The family-style meals alone are almost worth the trip, MacDonald and Boucher agree, and indeed breakfast and dinner prove hearty, delicious, and surprisingly creative. Last night, we dined on barbequed chicken, roasted Brussels sprouts in a balsamic vinegar reduction, roasted beets, fried polenta with crème fraîche, and baked chocolate mousse with raspberries. Tonight, sixteen of us feast on eggplant soup, pork chops, roasted potatoes, and roasted mixed vegetables. Dessert is warm bread pudding made with homemade whole-grain bread, cranberry bread, and pumpkin bread and topped with caramel sauce. A few people have brought bottles of wine to share. The conversation is easy, and the company is mixed, ranging in age from mid-twenties to well into the seventies (families with children pack the place during school vacation weeks).
Little Lyford cook Peggy Smith credits the good food to a friendly competition for skiers’ hearts between the huts’ kitchen crews. “It can be challenging to create meals in winter because you’re limited by what can be brought in by snowmobile,” she says. Like Casey and others on the Little Lyford crew, Smith is passionate about the outdoors; she works here half the year, and spends the rest of it hiking. She adopted the trail name Bone Lady — she makes animal bone jewelry and sports a skeleton tattoo on the inside of one arm — on the Appalachian Trail in 2008 and has since gone on to hike the Highline Trail, Pacific Crest Trail, and Continental Divide Trail. Earlier in the day, I saw her ski up to the lodge wearing a peasant skirt. “Working here has been a wonderful opportunity to do a lot of hiking and skiing,” she says. “Yesterday I went up White Cap. In some places the snow was waist deep — it was horrible and it was wonderful!”
With full bellies and tired muscles, we head back to our cabins for a well-earned slumber.
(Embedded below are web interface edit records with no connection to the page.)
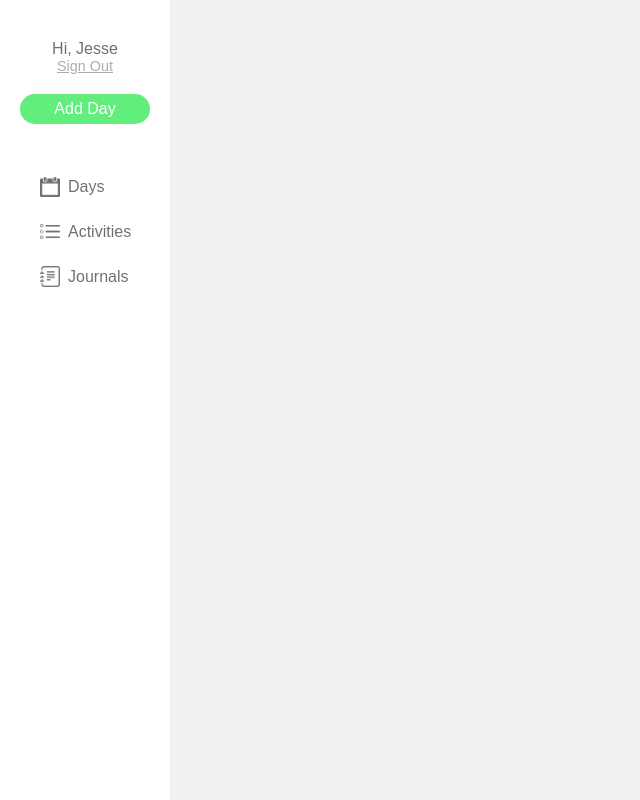
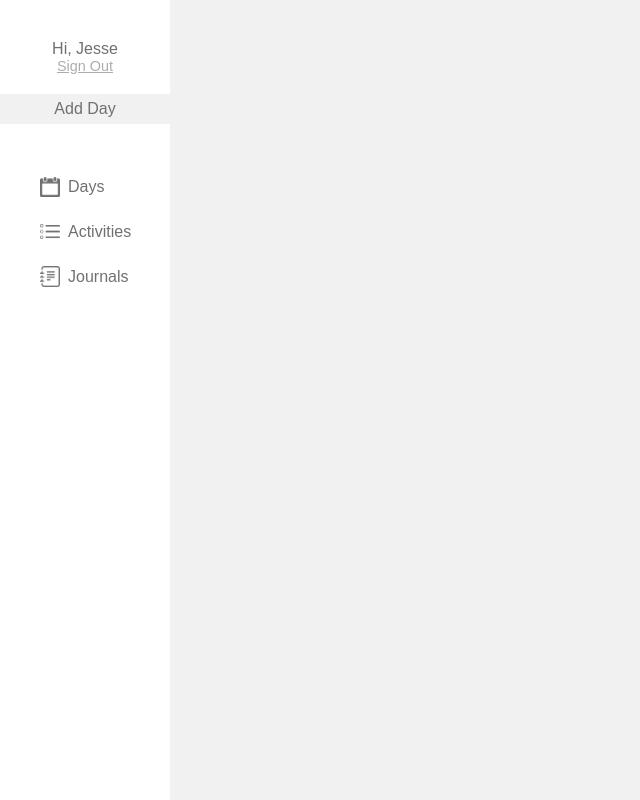
Before and after one commit to JesseMcCullough/today-i-did, a React (Create React App) app: page /build/add-day in a window 1280 px wide. Shown: the whole page, without its empty margins (0-640 px from the left). Built offline with nearby package versions, Linux system fonts and the light colour scheme.

Commit message:
FIxed cta button active styling

```diff
--- a/src/components/Navigation/Navigation.css
+++ b/src/components/Navigation/Navigation.css
@@ -57,6 +57,7 @@ nav .button-cta {
     margin-bottom: 40px;
 }
 
+nav .button-cta.active,
 nav .button-cta:hover {
     background-color: #F1F1F1;
     width: 100%;
```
Tomorrow we’re skiing out, back to a world with cars, Facebook, and cell phones. For now, though, we relish the magic of the quiet.